Work instructions:
Each line of the data that includes the string "today" is to be copied out.

Dataset entries:
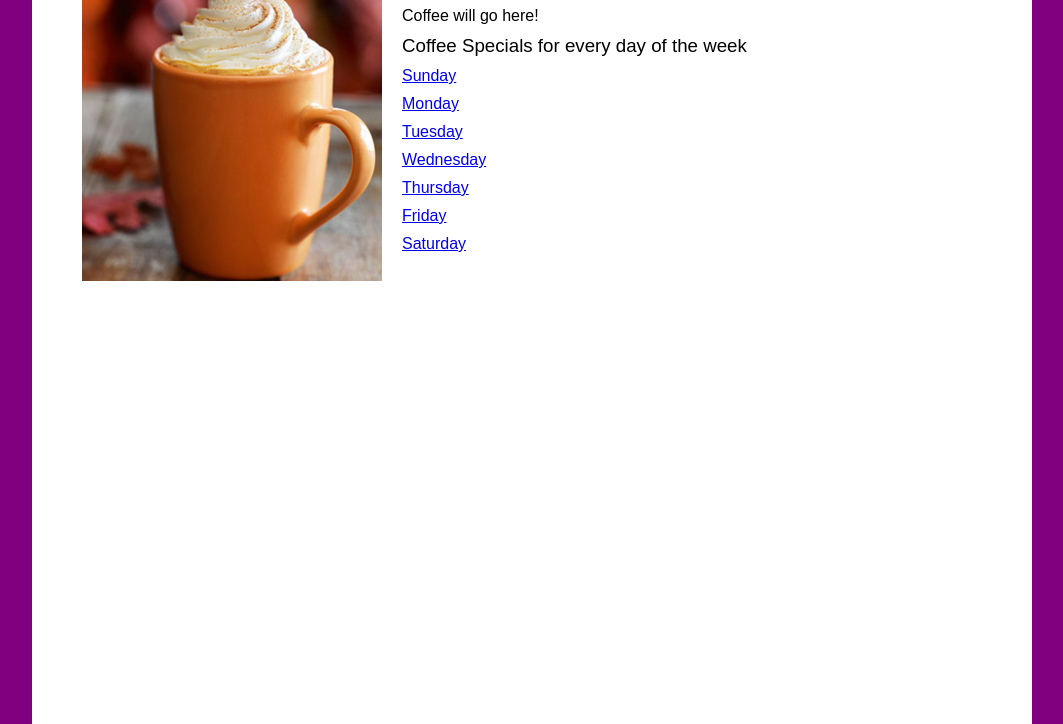
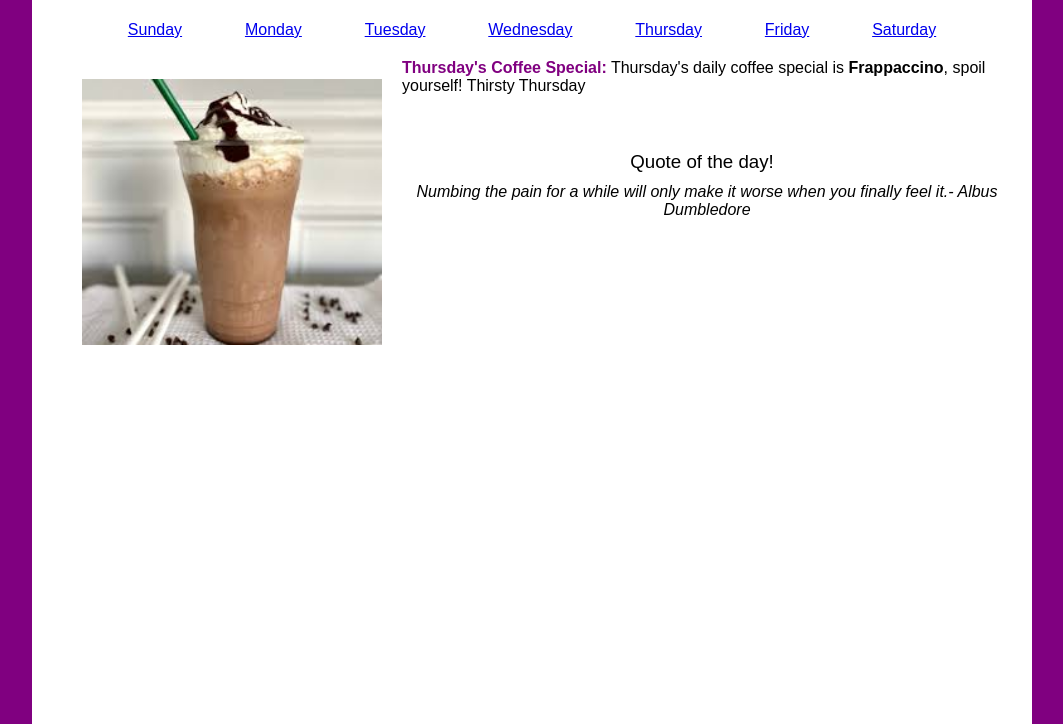
Before and after one commit to jamesssd/DailyGrind, a plain HTML site: page test.html in a window 1280 px wide. Shown: the part 116-840 px from the top of the page, without its empty margins (108-1171 px from the left). Drawn offline with Linux system fonts and the light colour scheme; a web font is replaced by a local one.

Commit message:
Final Project

```diff
--- a/CSS/style.css
+++ b/CSS/style.css
@@ -42,3 +42,13 @@ nav ul li
 nav a:hover{
 	text-decoration: none;
 }
+
+h3{
+	text-align: center;
+
+}
+#quotes{
+	font-style: italic;
+	font-size: medium;
+	text-align: center;
+}
--- a/JS/script.js
+++ b/JS/script.js
@@ -1,13 +1,12 @@
 /*
-Day of week - day
+What we need to change:
+Day of Week - day
 Coffee Name - name
 Coffee Pic - pic
 Alt tag - alt
 Coffee Description - desc
 Color for coffee - color
 */
-
-
 
 let myDate = new Date();
 let myDay = "";
@@ -16,32 +15,92 @@ let coffee = "";
 const queryString = window.location.search;
 const urlParams = new URLSearchParams(queryString);
 
-
-if(urlParams.has('day')){ //use query string
-    myDay= urlParams.get('day');
-    myDay= parseInt(myDay);
-}else{//use date object
+if(urlParams.has('day')){//Use querry string
+    myDay = urlParams.get('day');
+    myDay = parseInt(myDay);
+}else{//Use date object
     myDay = myDate.getDay();
 }
 
 function coffeeTemplate(coffee){
     let myReturn = "";
 
-
-    myReturn =
-    `
-    <p>
-    <img src="${coffee.pic}" alt="Our ${coffee.alt}" id="coffee" />
-    <strong id= "coffeeHighlight" class="feature">${coffee.day}'s Coffee Special:</strong> ${coffee.day}'s daily coffee special is <strong id= "coffeeHighlight">${coffee.name}</strong>,
-    ${coffee.desc}
-    </p>
+    myReturn = `
+        <p>
+            <img src="${coffee.pic}" alt=" ${coffee.alt}" id="coffee" />
+            <strong id="coffee-highlight" class="feature">${coffee.day}'s Coffee Special:</strong> ${coffee.day}'s daily coffee special is <strong>${coffee.name}</strong>, ${coffee.desc}
+        </p>
     `;
 
     return myReturn;
 
 }
 
+
+let showText = [
+    "Anyone who has ever made anything of importance was disciplined. - Andrew Hendrixson",
+
+    "Do not spend time beating on a wall, hoping to transform it into a door. - Coco Chanel",
+
+    "Creativity is intelligence having fun. - Albert Einstein",
+
+    "Optimism is the one quality more associated with success and happiness than any other. - Brian Tracy",
+
+    "Always keep your eyes open. Keep watching. Because whatever you see can inspire you. - Grace Coddington",
+
+    "What you get by achieving your goals is not as important as what you become by achieving your goals. - Henry David Thoreau",
+
+    "If the plan does not work, change the plan, but never the goal.",
+
+    "I destroy my enemies when I make them my friends. - Abraham Lincoln",
+
+    "Do not live the same year 75 times and call it a life.- Robin Sharma",
+
+    "You cannot save people, you can just love them.- Ana\ï s Nin",
+
+    "It was not raining when Noah built the ark.- Howard Ruff",
+
+    "Take your dreams seriously.",
+
+    "There is no way to happiness. Happiness is the way. - Thich Nhat Hanh",
+
+    "Holding onto anger is like drinking poison and expecting the other person to die.",
+
+    "Champions keep playing until they get it right. - Billie Jean King",
+
+    "You will succeed because most people are lazy. - Shahir Zag",
+
+    "Genius is 1% inspiration, 99% perspiration. - Thomas Edison",
+
+    "A comfort zone is a beautiful place, but nothing ever grows there.",
+
+    "You must be the change you wish to see in the world. - Mahatma Gandhi",
+
+    "Numbing the pain for a while will only make it worse when you finally feel it.- Albus Dumbledore",
+
+    "Do it with passion, or not at all. - Rosa Nouchette Carey"
+];
+
+let randomQuote = Math.floor(Math.random() * (showText.length));
+
+function text(){
+
+    document.getElementById("quotes").innerHTML = showText[randomQuote];
+}
+
 switch(myDay){
+    case 0:
+        today = "Sunday";
+        coffee = {
+            color: "Brown",
+            name: "Drip",
+            pic: "Images/drip.jpg",
+            day: "Sunday",
+            alt: "A pic of drip Coffee",
+            desc: `some days you just need drip!`
+        };
+        break;
+
     case 1:
         today = "Monday";
         coffee = {
@@ -57,7 +116,7 @@ switch(myDay){
     case 2:
         today = "Tuesday";
         coffee = {
-            color: "yellow",
+            color: "red",
             name: "Caramel Latte",
             pic: "Images/caramel-latte.jpg",
             alt: "A pic of caramel-latte",
@@ -71,7 +130,7 @@ switch(myDay){
         coffee = {
             color: "Blue",
             name: "Cold Brew",
-            pic: "Images/cold-bew.jpg",
+            pic: "Images/cold-brew.jpg",
             alt: "A pic of cold brew",
             day: "Wednesday",
             desc: `you need something stronger!`
@@ -83,7 +142,7 @@ switch(myDay){
         coffee = {
             color: "Purple",
             name: "Frappaccino",
-            pic: "Images/frappacino.jpg",
+            pic: "Images/frappaccino.jpg",
             alt: "A pic of a frappacino",
             day: "Thursday",
             desc: `spoil yourself! Thirsty Thursday`
@@ -114,29 +173,14 @@ switch(myDay){
         };
         break;
 
-    case 7:
-        today = "Sunday";
-        coffee = {
-            color: "Brown",
-            name: "Drip",
-            pic: "Images/drip.jpg",
-            day: "Sunday",
-            alt: "A pic of drip Coffee",
-            desc: `some days you just need drip!`
-        };
-        break;
+
 
 }
 
-console.log(coffee);
-
-document.getElementById("coffee-output").innerhtml = coffeeTemplate(coffee);
-
+document.getElementById("coffee-output").innerHTML = coffeeTemplate(coffee);
 
 document.getElementsByTagName("HTML")[0].style.backgroundColor = coffee.color;
 
-alert("Your link is working!");
+document.getElementById("coffee-highlight").style.color = coffee.color;
 
-document.getElementById("feature").style.backgroundColor = coffee.color;
-
-alert("Hi, it's " + today);
+document.getElementById("quotes").innerHTML = showText[randomQuote];
--- a/test.html
+++ b/test.html
@@ -1,6 +1,6 @@
 <html>
 <head>
-<title>Test for Daily Grind</title>
+<title>Daily Grind</title>
 <meta name="robots" content="noindex,nofollow" />
 <!-- below is a google font, go to https://www.google.com/fonts to get yours! -->
 <link href='https://fonts.googleapis.com/css?family=Holtwood+One+SC' rel='stylesheet' type='text/css'>
@@ -11,9 +11,10 @@
 
         .feature {color:#FF7518; /* daily feature color - pumpkin! */}
 
-		.masthead{
+		#masthead{
 			font-family: 'Holtwood One SC', serif; /* required for google font */
 			font-size:3em;
+			text-align: center;
 		}
 
 		#logo{
@@ -43,22 +44,28 @@
 
 </head>
 <body>
-    <h1>Test for Daily Grind</h1>
-    <p>
-        <img src="Images/pumpkin-spice-latte.jpg" alt="Our Pumpkin Spice Latte tastes great on a Fall Day!" id="coffee" />
-         <strong class="feature">Monday's Coffee Special:</strong> Monday's daily coffee special is <strong class="feature">Pumpkin Spice Latte</strong>,
-         Which is our favorite coffee! Yum!
-        </p>
+    <h1 id="masthead">Daily Grind</h1>
 
-  <div id="coffee-output">Coffee will go here!</div>
-		<h3>Coffee Specials for every day of the week</h3>
-		<p><a href="?day=0">Sunday</a></p>
-		<p><a href="?day=1">Monday</a></p>
-		<p><a href="?day=2">Tuesday</a></p>
-		<p><a href="?day=3">Wednesday</a></p>
-		<p><a href="?day=4">Thursday</a></p>
-		<p><a href="?day=5">Friday</a></p>
-		<p><a href="?day=6">Saturday</a></p>
+  <nav>
+	<h3>Coffee Specials for every day of the week</h3>
+	<ul>
+		<li><p><a href="?day=0">Sunday</a></p></li>
+		<li><p><a href="?day=1">Monday</a></p></li>
+		<li><p><a href="?day=2">Tuesday</a></p></li>
+		<li><p><a href="?day=3">Wednesday</a></p></li>
+		<li><p><a href="?day=4">Thursday</a></p></li>
+		<li><p><a href="?day=5">Friday</a></p></li>
+		<li><p><a href="?day=6">Saturday</a></p></li>
+
+	</ul>
+  </nav>
+
+  <div id="coffee-output"></div>
+  <br>
+  <br>
+  <h3>Quote of the day!</h3>
+
+  <div id="quotes"></div>
 
     <script src="JS/script.js"></script>
 </body>
```
Also changed, not shown: index.html (+5 -2 lines).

Solved exercise:
+        today = "Sunday";
         today = "Monday";
         today = "Tuesday";
-        today = "Sunday";
-alert("Hi, it's " + today);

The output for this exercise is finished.